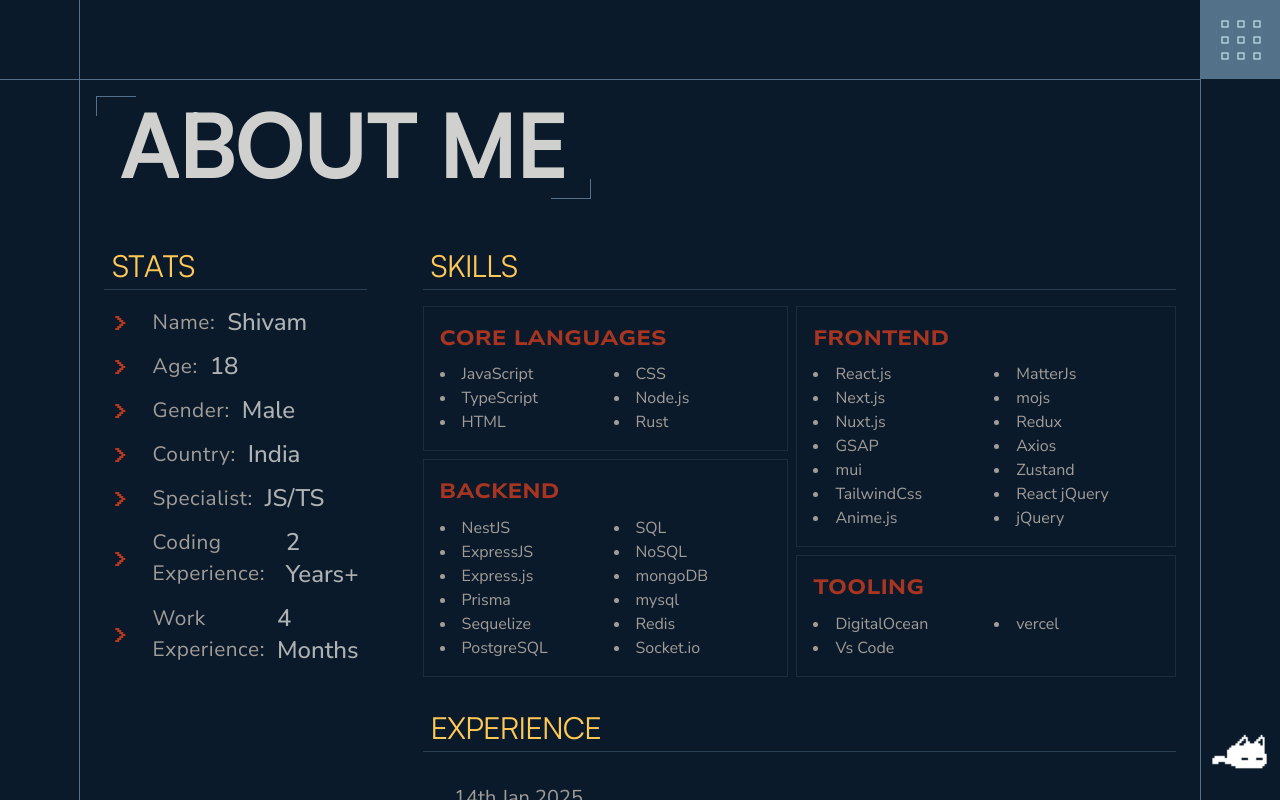
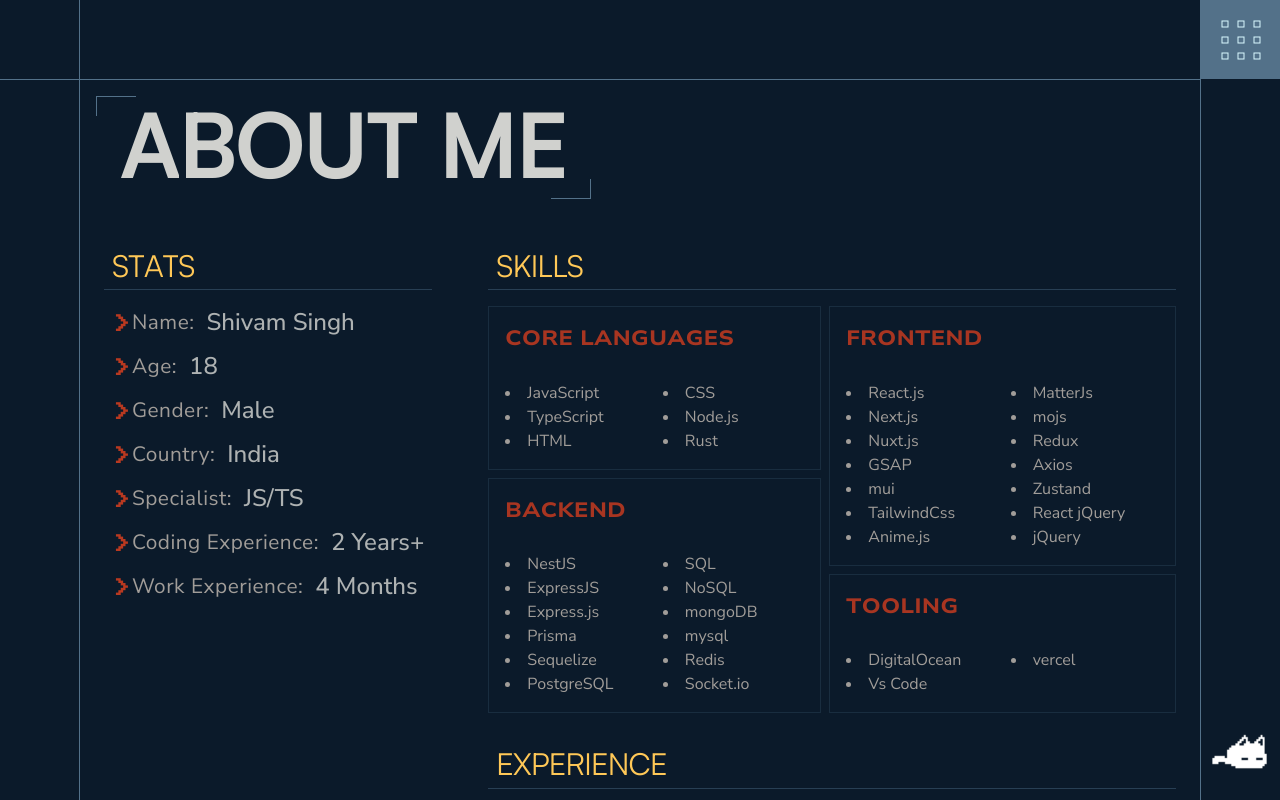
Before and after one commit to shivam4940x/portfolio, a React (Vite) app: page /about in a window 1280 px wide. Built offline with nearby package versions, Linux system fonts and the light colour scheme.

Commit message:
project responsive done

```diff
--- a/src/components/about/Experience.tsx
+++ b/src/components/about/Experience.tsx
@@ -1,5 +1,6 @@
 import { exp } from "@/json/About.json";
 import { Fragment } from "react/jsx-runtime";
+import TextIn from "../anim/TextIn";
 
 const Experience = () => {
   return exp.map(({ companyName, startDate, endDate, desc }) => (
@@ -37,7 +38,7 @@
           </div>
           <div className="lg:pl-40 pt-32 lg:pt-0">
             <div className="lg:py-12 lg:px-8 py-4 text-justify lg:text-lg text-mute-white/90 weight-[80] leading-relaxed tracking-tight">
-              {desc}
+              <TextIn duration={50}>{desc}</TextIn>
             </div>
           </div>
         </div>
--- a/src/components/about/Heading.tsx
+++ b/src/components/about/Heading.tsx
@@ -9,7 +9,7 @@
     <div className="border-b border-border-light lg:mb-4 mb-2 px-2 py-1">
       <h5 className="uppercase">
         <div className="text-complimentary">
-          <TextIn>{children as string}</TextIn>
+          <TextIn delay={400}>{children as string}</TextIn>
         </div>
       </h5>
     </div>
--- a/src/components/about/SkillDisplay.tsx
+++ b/src/components/about/SkillDisplay.tsx
@@ -1,17 +1,20 @@
 import { developerSkills } from "@/json/About.json";
+import TextIn from "../anim/TextIn";
 
 type SkillKey = keyof typeof developerSkills;
 
-const Skill = ({ keys }: { keys: SkillKey[] }) => {
+const Skill = ({ keys, d = 400 }: { keys: SkillKey[]; d?: number }) => {
   return (
     <>
-      {keys.map((key) => (
+      {keys.map((key, i) => (
         <div
           key={key}
           className="break-inside-avoid p-4 border border-border-light/50 grow"
         >
           <h6 className="mb-2 uppercase width-[115] tracking-wide lg:font-extrabold font-bold">
-            <span className="text-secondary/90">{key}</span>
+            <div className="text-secondary/90">
+              <TextIn delay={d * i}>{key}</TextIn>
+            </div>
           </h6>
           <ul className="list-disc list-inside text-sm lg:text-base lg:columns-2 columns-1">
             {developerSkills[key].map((item) => (
@@ -34,7 +37,7 @@
         <Skill keys={leftSkills} />
       </div>
       <div className="flex flex-col grow gap-2">
-        <Skill keys={rightSkills} />
+        <Skill keys={rightSkills} d={800} />
       </div>
     </div>
   );
--- /dev/null
+++ b/src/components/about/Stats.tsx
@@ -0,0 +1,40 @@
+import { useAnimeScope } from "@/hooks/useAnimeScope";
+import { info } from "@/json/About.json";
+import { animate, stagger } from "animejs";
+import { useEffect } from "react";
+const Stats = () => {
+  const { root, scope } = useAnimeScope();
+  useEffect(() => {
+    if (!scope.current) return;
+    scope.current.add(() => {
+      animate(".anime", {
+        y: "100%",
+        duration: 500,
+        delay: stagger(150),
+        ease:"inOutCubic"
+      });
+    });
+  }, [scope]);
+  return (
+    <div ref={root} className="space-y-3 px-2 w-max">
+      {info.map(({ label, value }) => (
+        <div key={label} className="capitalize lg:gap-6 gap-2 overflow-hidden">
+          <div className="flex items-center anime -translate-y-full">
+            <div>
+              <span className="font-pixel text-secondary lg:text-2xl text-lg">
+                &gt;
+              </span>
+            </div>
+            <div className="flex items-center gap-2 lg:gap-3">
+              <h6 className="">{label}:</h6>{" "}
+              <p className="text-mute-white/75 font-medium lg:text-2xl text-lg">
+                {value}
+              </p>
+            </div>
+          </div>
+        </div>
+      ))}
+    </div>
+  );
+};
+export default Stats;
--- a/src/json/About.json
+++ b/src/json/About.json
@@ -1,6 +1,6 @@
 {
   "info": [
-    { "label": "name", "value": "shivam" },
+    { "label": "name", "value": "shivam singh" },
     { "label": "age", "value": "18" },
     { "label": "gender", "value": "male" },
     { "label": "country", "value": "India" },
--- a/src/pages/About.tsx
+++ b/src/pages/About.tsx
@@ -1,10 +1,10 @@
 import Experience from "@/components/about/Experience";
 import Heading from "@/components/about/Heading";
 import SkillDisplay from "@/components/about/SkillDisplay";
+import Stats from "@/components/about/Stats";
 import TextIn from "@/components/anim/TextIn";
 import Frame from "@/components/ui/Frame";
 import Logo from "@/components/ui/Logo";
-import { info } from "@/json/About.json";
 
 const About = () => {
   return (
@@ -31,31 +31,11 @@
           <div className="flex lg:mt-12 gap-10 flex-col lg:flex-row">
             <div id="stats" className="lg:px-4 lg:sticky top-4 h-max">
               <Heading>Stats</Heading>
-
-              <div className="space-y-3 px-2">
-                {info.map(({ label, value }) => (
-                  <div
-                    key={label}
-                    className="flex items-center capitalize lg:gap-6 gap-2"
-                  >
-                    <div>
-                      <span className="font-pixel text-secondary lg:text-xl lg:text-2xl text-lg">
-                        &gt;
-                      </span>
-                    </div>
-                    <div className="flex items-center gap-2 lg:gap-3">
-                      <h6 className="">{label}:</h6>{" "}
-                      <p className="text-mute-white/75 font-medium lg:text-2xl text-lg">
-                        {value}
-                      </p>
-                    </div>
-                  </div>
-                ))}
-              </div>
+              <Stats />
             </div>
             <div className="grow pr-4 lg:space-y-8 space-y-6">
               <div id="skils">
-                <Heading>Skills</Heading>
+                <Heading >Skills</Heading>
                 <div>
                   <SkillDisplay />
                 </div>
```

--------------------

Required work:
Please repeat all of the data exactly as it stands, leaving the pictures out.

Solution for this problem:
Before and after one commit to shivam4940x/portfolio, a React (Vite) app: page /about in a window 1280 px wide. Built offline with nearby package versions, Linux system fonts and the light colour scheme.

Commit message:
project responsive done

```diff
--- a/src/components/about/Experience.tsx
+++ b/src/components/about/Experience.tsx
@@ -1,5 +1,6 @@
 import { exp } from "@/json/About.json";
 import { Fragment } from "react/jsx-runtime";
+import TextIn from "../anim/TextIn";
 
 const Experience = () => {
   return exp.map(({ companyName, startDate, endDate, desc }) => (
@@ -37,7 +38,7 @@
           </div>
           <div className="lg:pl-40 pt-32 lg:pt-0">
             <div className="lg:py-12 lg:px-8 py-4 text-justify lg:text-lg text-mute-white/90 weight-[80] leading-relaxed tracking-tight">
-              {desc}
+              <TextIn duration={50}>{desc}</TextIn>
             </div>
           </div>
         </div>
--- a/src/components/about/Heading.tsx
+++ b/src/components/about/Heading.tsx
@@ -9,7 +9,7 @@
     <div className="border-b border-border-light lg:mb-4 mb-2 px-2 py-1">
       <h5 className="uppercase">
         <div className="text-complimentary">
-          <TextIn>{children as string}</TextIn>
+          <TextIn delay={400}>{children as string}</TextIn>
         </div>
       </h5>
     </div>
--- a/src/components/about/SkillDisplay.tsx
+++ b/src/components/about/SkillDisplay.tsx
@@ -1,17 +1,20 @@
 import { developerSkills } from "@/json/About.json";
+import TextIn from "../anim/TextIn";
 
 type SkillKey = keyof typeof developerSkills;
 
-const Skill = ({ keys }: { keys: SkillKey[] }) => {
+const Skill = ({ keys, d = 400 }: { keys: SkillKey[]; d?: number }) => {
   return (
     <>
-      {keys.map((key) => (
+      {keys.map((key, i) => (
         <div
           key={key}
           className="break-inside-avoid p-4 border border-border-light/50 grow"
         >
           <h6 className="mb-2 uppercase width-[115] tracking-wide lg:font-extrabold font-bold">
-            <span className="text-secondary/90">{key}</span>
+            <div className="text-secondary/90">
+              <TextIn delay={d * i}>{key}</TextIn>
+            </div>
           </h6>
           <ul className="list-disc list-inside text-sm lg:text-base lg:columns-2 columns-1">
             {developerSkills[key].map((item) => (
@@ -34,7 +37,7 @@
         <Skill keys={leftSkills} />
       </div>
       <div className="flex flex-col grow gap-2">
-        <Skill keys={rightSkills} />
+        <Skill keys={rightSkills} d={800} />
       </div>
     </div>
   );
--- /dev/null
+++ b/src/components/about/Stats.tsx
@@ -0,0 +1,40 @@
+import { useAnimeScope } from "@/hooks/useAnimeScope";
+import { info } from "@/json/About.json";
+import { animate, stagger } from "animejs";
+import { useEffect } from "react";
+const Stats = () => {
+  const { root, scope } = useAnimeScope();
+  useEffect(() => {
+    if (!scope.current) return;
+    scope.current.add(() => {
+      animate(".anime", {
+        y: "100%",
+        duration: 500,
+        delay: stagger(150),
+        ease:"inOutCubic"
+      });
+    });
+  }, [scope]);
+  return (
+    <div ref={root} className="space-y-3 px-2 w-max">
+      {info.map(({ label, value }) => (
+        <div key={label} className="capitalize lg:gap-6 gap-2 overflow-hidden">
+          <div className="flex items-center anime -translate-y-full">
+            <div>
+              <span className="font-pixel text-secondary lg:text-2xl text-lg">
+                &gt;
+              </span>
+            </div>
+            <div className="flex items-center gap-2 lg:gap-3">
+              <h6 className="">{label}:</h6>{" "}
+              <p className="text-mute-white/75 font-medium lg:text-2xl text-lg">
+                {value}
+              </p>
+            </div>
+          </div>
+        </div>
+      ))}
+    </div>
+  );
+};
+export default Stats;
--- a/src/json/About.json
+++ b/src/json/About.json
@@ -1,6 +1,6 @@
 {
   "info": [
-    { "label": "name", "value": "shivam" },
+    { "label": "name", "value": "shivam singh" },
     { "label": "age", "value": "18" },
     { "label": "gender", "value": "male" },
     { "label": "country", "value": "India" },
--- a/src/pages/About.tsx
+++ b/src/pages/About.tsx
@@ -1,10 +1,10 @@
 import Experience from "@/components/about/Experience";
 import Heading from "@/components/about/Heading";
 import SkillDisplay from "@/components/about/SkillDisplay";
+import Stats from "@/components/about/Stats";
 import TextIn from "@/components/anim/TextIn";
 import Frame from "@/components/ui/Frame";
 import Logo from "@/components/ui/Logo";
-import { info } from "@/json/About.json";
 
 const About = () => {
   return (
@@ -31,31 +31,11 @@
           <div className="flex lg:mt-12 gap-10 flex-col lg:flex-row">
             <div id="stats" className="lg:px-4 lg:sticky top-4 h-max">
               <Heading>Stats</Heading>
-
-              <div className="space-y-3 px-2">
-                {info.map(({ label, value }) => (
-                  <div
-                    key={label}
-                    className="flex items-center capitalize lg:gap-6 gap-2"
-                  >
-                    <div>
-                      <span className="font-pixel text-secondary lg:text-xl lg:text-2xl text-lg">
-                        &gt;
-                      </span>
-                    </div>
-                    <div className="flex items-center gap-2 lg:gap-3">
-                      <h6 className="">{label}:</h6>{" "}
-                      <p className="text-mute-white/75 font-medium lg:text-2xl text-lg">
-                        {value}
-                      </p>
-                    </div>
-                  </div>
-                ))}
-              </div>
+              <Stats />
             </div>
             <div className="grow pr-4 lg:space-y-8 space-y-6">
               <div id="skils">
-                <Heading>Skills</Heading>
+                <Heading >Skills</Heading>
                 <div>
                   <SkillDisplay />
                 </div>
```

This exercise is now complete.